His work has been included in many shows, both solo and group, and he has sold numerous pieces. Frottage drawings were used as cover art for the Mission of Burma 45 Dirt/Falling; the Monsoon CD (Lee Ranaldo, William Hooker, Roger Miller); Benjamin Miller’s LAYERS CD; a Sci-Fi Convention booklet cover; and the cover for “To the Teeth/To the Hilt”, an LP by the Canadian band Headfirst . Pre-Frottage drawings were used on his solo piano CD “The Benevolent Disruptive Ray”, and the Sproton Layer booklet (for the 2011 World of Sound release) incorporates many of his Ozonic Era (1969/1970) drawings.

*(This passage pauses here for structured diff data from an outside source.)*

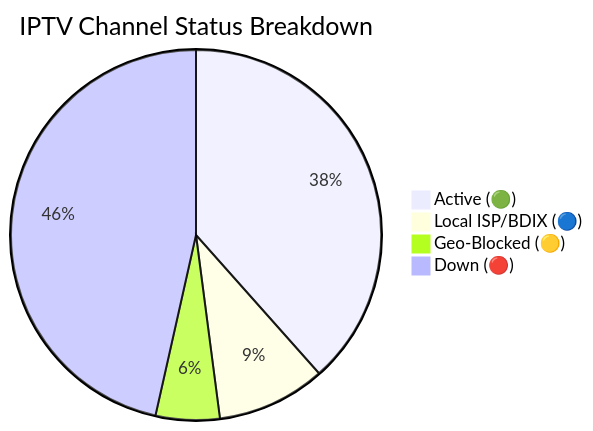
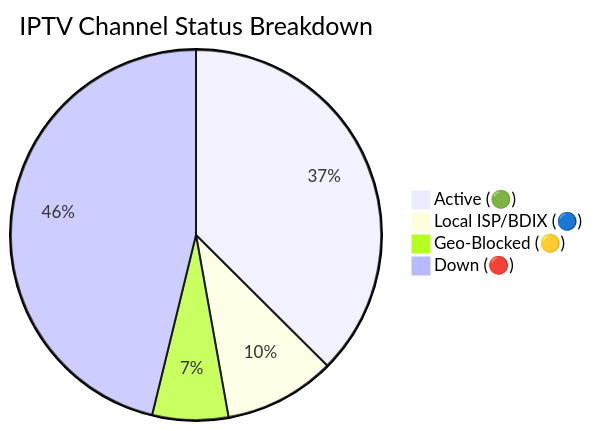
One commit to andreataylord/Ip-tv-Collection changed the diagram in README.md. Above: the diagram before and after it, drawn with Mermaid. The commit also changed other lines of this file and 3 other files, not shown here.

````diff
--- a/README.md
+++ b/README.md
@@ -59,7 +59,7 @@
 ```mermaid
 pie title IPTV Channel Status Breakdown
-    "Active (🟢)" : 3104
+    "Active (🟢)" : 2957
     "Local ISP/BDIX (🔵)" : 767
-    "Geo-Blocked (🟡)" : 451
-    "Down (🔴)" : 3754
+    "Geo-Blocked (🟡)" : 523
+    "Down (🔴)" : 3646
 ```
````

He continues to draw, though his ability to compose music in his laptop has taken up much of that energy.
One-person show. Milton Art Center, Milton, MA.
25 frottages of many sizes (color and b+w).
Solo “Unplugged” guitar performance.
March 7 – 28.
One-person show. ZuZus Gallery at Middle East, Cambridge.
20 frottages of many sizes (color and b+w).
Binary System performed opening night.
Nov.20 – Jan.5, 2006.
One-person show. The Abaton Garage Jersey City, New Jersey.
20 Frottages (color and b+w) and a folder of abstract photographs by the artist.
M2 performed opening night.
Dec. 2001 – Jan.2005.
Fifteen drawings included in “the Boston Drawing Project” at the Bernard Toale Gallery in Boston, MA (b+w).
April 20 – May 18.
Group Show: Monochrome. Alternate Currents presents at Space 200, Boston, MA
Curated by James Manning.
6 Frottage drawings shown (b+w).
March 10 – Apr.3.
Featured artist in the “Climbing the Walls” Show at the JP Art Market Gallery, JP, MA.
14 Frottage Drawings of various sizes (color and b+w).
Jan.27 – Mar.2.
“From the Epicenter” – a show of works by Roger Miller and Joanne Kaliontzis at the Paradise Lounge Gallery, Boston, MA.
Over 40 works by Roger Miller, including frottage drawings, photographs, drawings from album artwork (color and b+w).
Opening night music by The Binary System.
May: A frottage drawing was used for the cover of the Mission of Burma 45: Dirt/Falling (Matador Records).
Sept.: A frottage drawing was commissioned for the cover of an LP by Headfirst (Canadian Records).
Oct.: A frottage drawing appears on the cover of the CD “Monsoon” by Lee Ranaldo/William Hooker/Roger Miller (Atavistic Records).
Sept.: Previewing a concert by M2 there was an article in “The Weekly Dig” featuring three frottage drawings and an interview with Roger on his drawing techniques and attitude.
Feb.6 – Mar.1.
Group show: “Between Rock and an Art Place” show – rock musicians who also “do art”.
The Zeitgeist Gallery in Cambridge, MA.
10 frottage drawings shown.
A feature article on Roger Miller as a frottage artist appeared in the Boston Phoenix for this show, and the drawing “9/1/02 Telluride, CO” was reproduced in the Boston Globe.